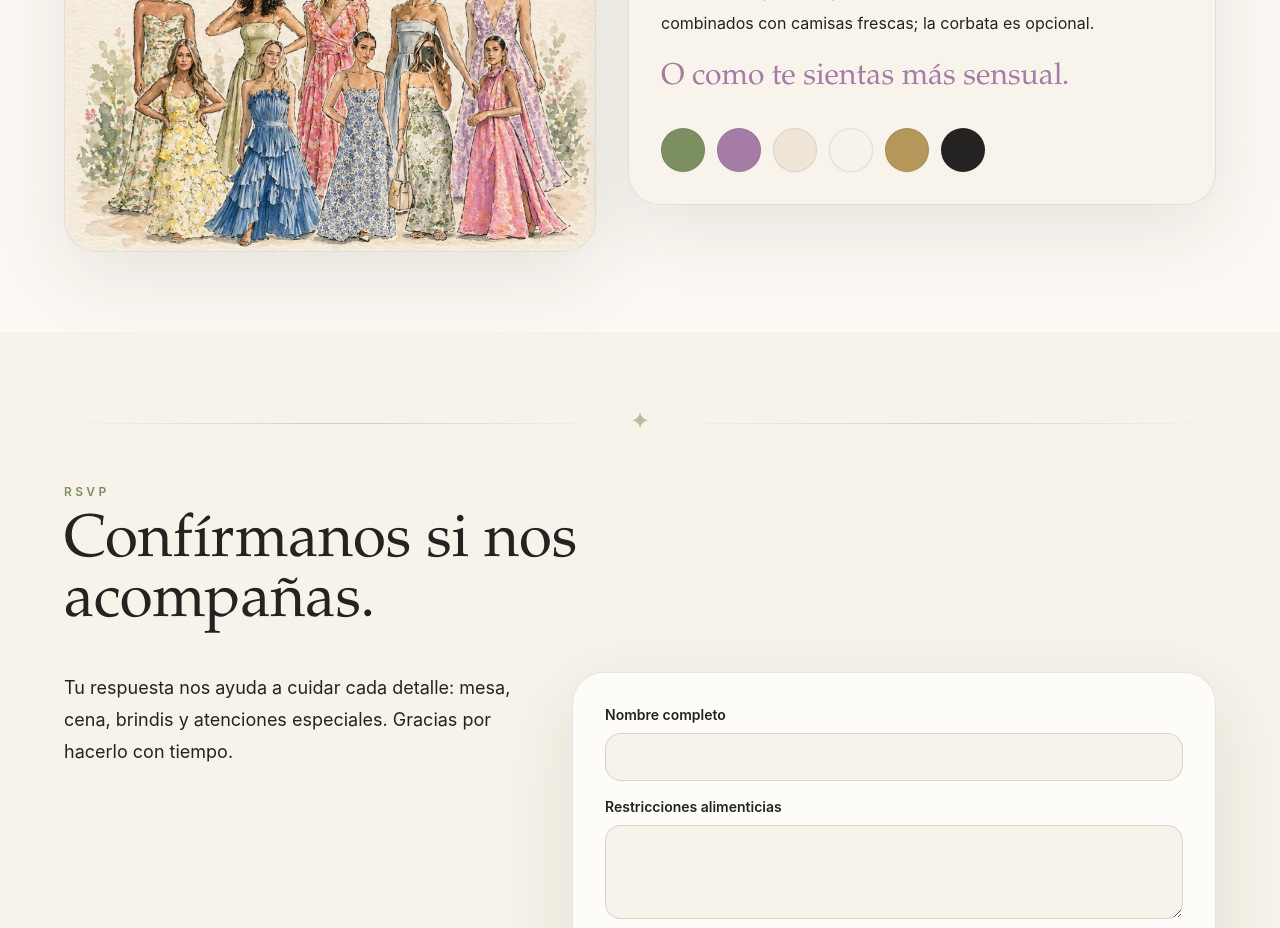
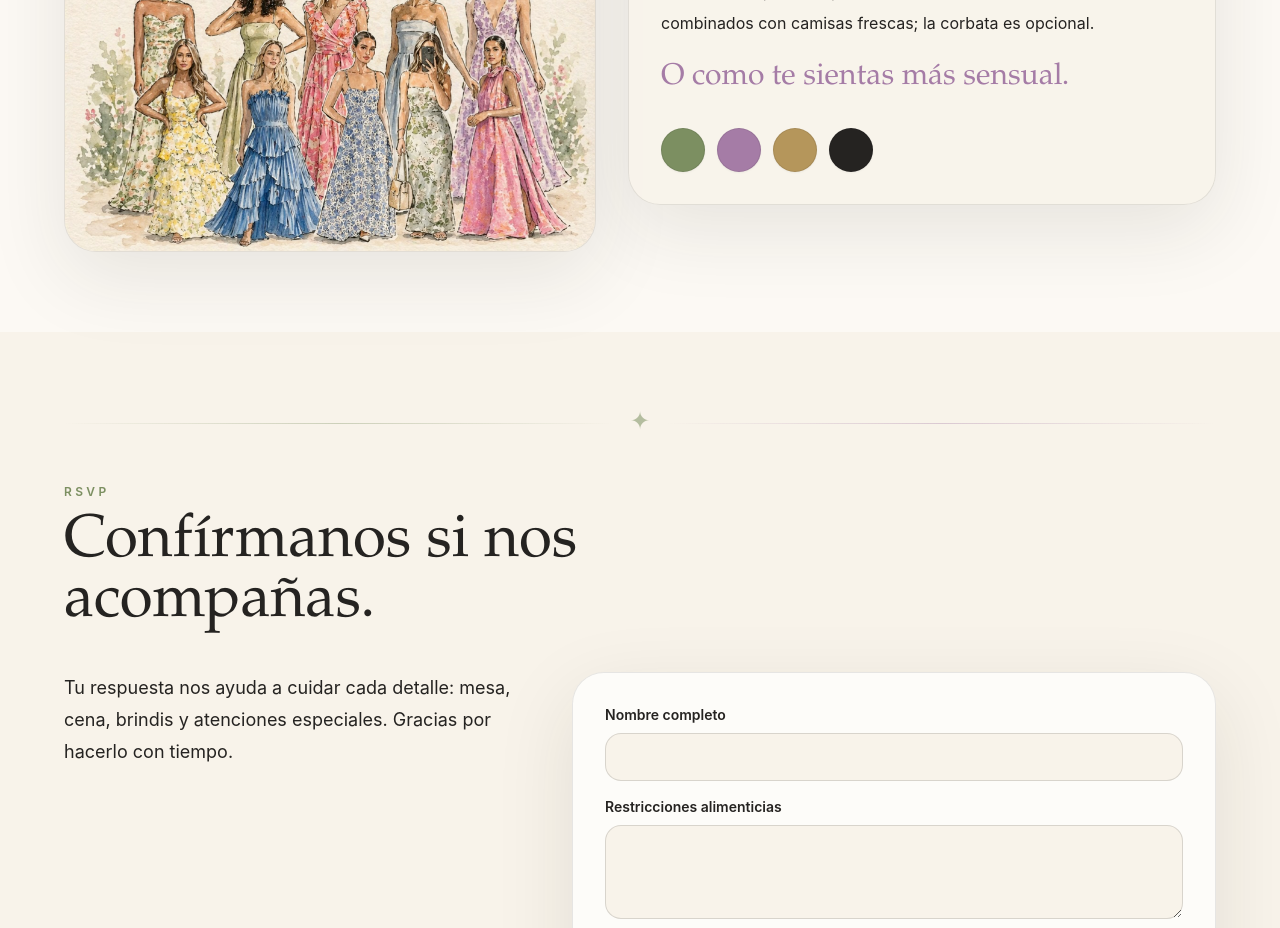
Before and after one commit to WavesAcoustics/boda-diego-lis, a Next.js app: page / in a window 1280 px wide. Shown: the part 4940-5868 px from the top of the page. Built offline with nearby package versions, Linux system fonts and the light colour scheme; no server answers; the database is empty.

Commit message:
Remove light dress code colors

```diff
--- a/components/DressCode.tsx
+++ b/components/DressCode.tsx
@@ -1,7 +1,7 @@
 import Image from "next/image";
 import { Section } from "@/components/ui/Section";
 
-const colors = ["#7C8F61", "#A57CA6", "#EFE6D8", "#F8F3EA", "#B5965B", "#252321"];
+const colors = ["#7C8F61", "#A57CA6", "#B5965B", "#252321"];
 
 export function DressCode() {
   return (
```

About this exercise:
Find the lines in the data that include "import", then copy each of them.

Reply to the task:
 import Image from "next/image";
 import { Section } from "@/components/ui/Section";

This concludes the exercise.